lots of text!
This is a typical OOP approach. You have Objects which can do something.
How you trigger this “do” depends on the interface the object provides. The interface can be for example your three properties.
The “user” of the object needs to know this interface. E.g. it needs to know it has to set “active” to True. The user does not care how the object acts on that. It only cares it does something.
BTW. There is no need to limit anything to three properties. I’m sure you thought about them really much and you discovered that it fits to nearly each object.
But I think you mix different tasks here.
Selecting a objects is necessary for a user (usually the player) to determine what object to interact with. There can be multiple users at the same time with independent selections at the same time. E.g. The player opens a door while an NPC drives a car. Which means the player selects the door to be opened, the NPC selects the car to be driven.
If you go further down you see you need a selector which can select one or more things (without actually touching it). The selector provides the user (player) with the currently selected objects. It also offers options to select other objects.

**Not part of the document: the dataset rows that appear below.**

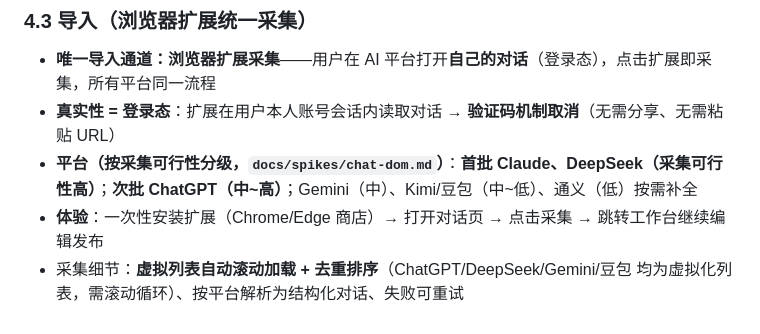
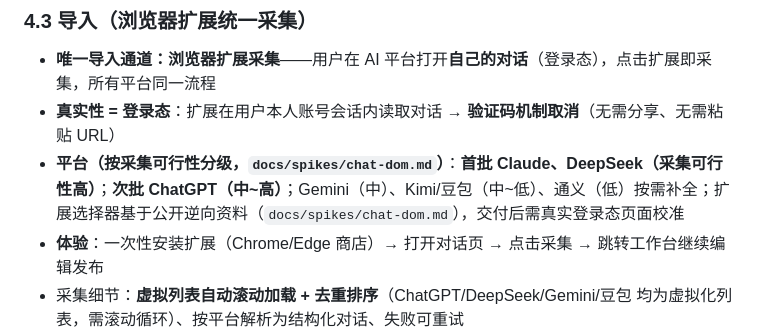
Before and after one commit to brickhu/dailog, a Markdown page: PRD.md, the part around the change. Rendered like a GitHub page.

Commit message:
docs: M3 完成回写（扩展采集器首发 Claude/DeepSeek）

```diff
--- a/PRD.md
+++ b/PRD.md
@@ -47,7 +47,7 @@
 
 - **唯一导入通道：浏览器扩展采集**——用户在 AI 平台打开**自己的对话**（登录态），点击扩展即采集，所有平台同一流程
 - **真实性 = 登录态**：扩展在用户本人账号会话内读取对话 → **验证码机制取消**（无需分享、无需粘贴 URL）
-- **平台（按采集可行性分级，`docs/spikes/chat-dom.md`）**：**首批 Claude、DeepSeek（采集可行性高）**；**次批 ChatGPT（中~高）**；Gemini（中）、Kimi/豆包（中~低）、通义（低）按需补全
+- **平台（按采集可行性分级，`docs/spikes/chat-dom.md`）**：**首批 Claude、DeepSeek（采集可行性高）**；**次批 ChatGPT（中~高）**；Gemini（中）、Kimi/豆包（中~低）、通义（低）按需补全；扩展选择器基于公开逆向资料（`docs/spikes/chat-dom.md`），交付后需真实登录态页面校准
 - **体验**：一次性安装扩展（Chrome/Edge 商店）→ 打开对话页 → 点击采集 → 跳转工作台继续编辑发布
 - 采集细节：**虚拟列表自动滚动加载 + 去重排序**（ChatGPT/DeepSeek/Gemini/豆包 均为虚拟化列表，需滚动循环）、按平台解析为结构化对话、失败可重试
 - **元数据采集**：原对话标题（预填节目标题）、对话 ID + 原始链接（来源展示、重复导入识别）、平台标识
```
Also changed, not shown: AGENT.md (+1 -1 lines).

All of the that does not involve any other function as active objects or so.
The basic is:
Selector — selected objects —> User
B) Running Actions
This is what the Object exist. It does something. Usually it is simply visible. You do not need to do anything for that the 3D engine does it for you. If objects should collide or fall - The Physics engine does that for you.
The object should perform tasks (motion, reactions etc.) you use the Logic system to establish a behavior.
This is a typical programming task: The object acts on input (=events).
Example: On Open Requests a door plays it’s open animation.
If necessary the object triggers other objects an expects them to do something.
C) Using Objects
Using objects means one or more objects interact with each other.
Example: When touching a switch -> the door should open
The door does not care what touches the switch not that it is a switch. The door only cares the Open Request it receives from the switch.
This means the switch generates an OpenRequest at the door.
User – Request --> Object
This request is an
For interaction with other objects an object (user) needs to know how to interact with the other objects. E.g. A door accepts a OpenRequest. That can be a message, a property, a call to a Python module or whatever.
Both involved objects know this interface (the OpenRequest). The switch knows how to send it, the door knows how to receive it and what to do with it.
An object can have multiple interfaces. For example the door can have these interfaces:
The switch knows of:
A key knows of:
User — Interface — Object
Where is the selection?
The selection is what the user has chosen to interact with.
E.g The opener’s selection is the door.
The simplest case: it is hardcoded and will never change.
Complex situation (like a remote control) the switcher opens all doors within a specific range.
More complex situation (like a remote control) the switcher opens all doors within a specific range with a specific code.
The key unlocks doors within a specific range and with a specific code. This means a key does not unlock all doors even if all doors have the same “unlock” interface.
Anyway, this principles are already present in the BGE. You can simply use the logic bricks (but you are not restricted to it).
Object = Game object (or group instance)
Interface = properties, messages, code (your choice)
Behavior = the logic bricks
Interaction = one game object requests another via your defined interface.
Coming back to your idea:
Active, selection, execute are more states rather than interfaces.
If an object is active or not should be the decision of the object. Other object can request a state change (activation/deactivation) if the object does that is up to the object.
Example: the actuators.
They can be active and inactive.
They activate on activation signal (True Pulse) but they might run for one frame only (Property actuator) or
run until they receive a deactivation signal (Motion actuator) or
they continue until finish ignoring the deactivation signal (ActionActautor).
You can do the same with your logic.
see above. I do not think that one selection property is enough as it restricts the selection to one user. But it is an option.
I think this is the same as Active.
Nevertheless, it is a good idea to create similar interfaces. This makes development much easier. It is important to document the interfaces (e.g. “expects property ‘active’ to be true to play open animation”). The BGE is not really good in documentation support.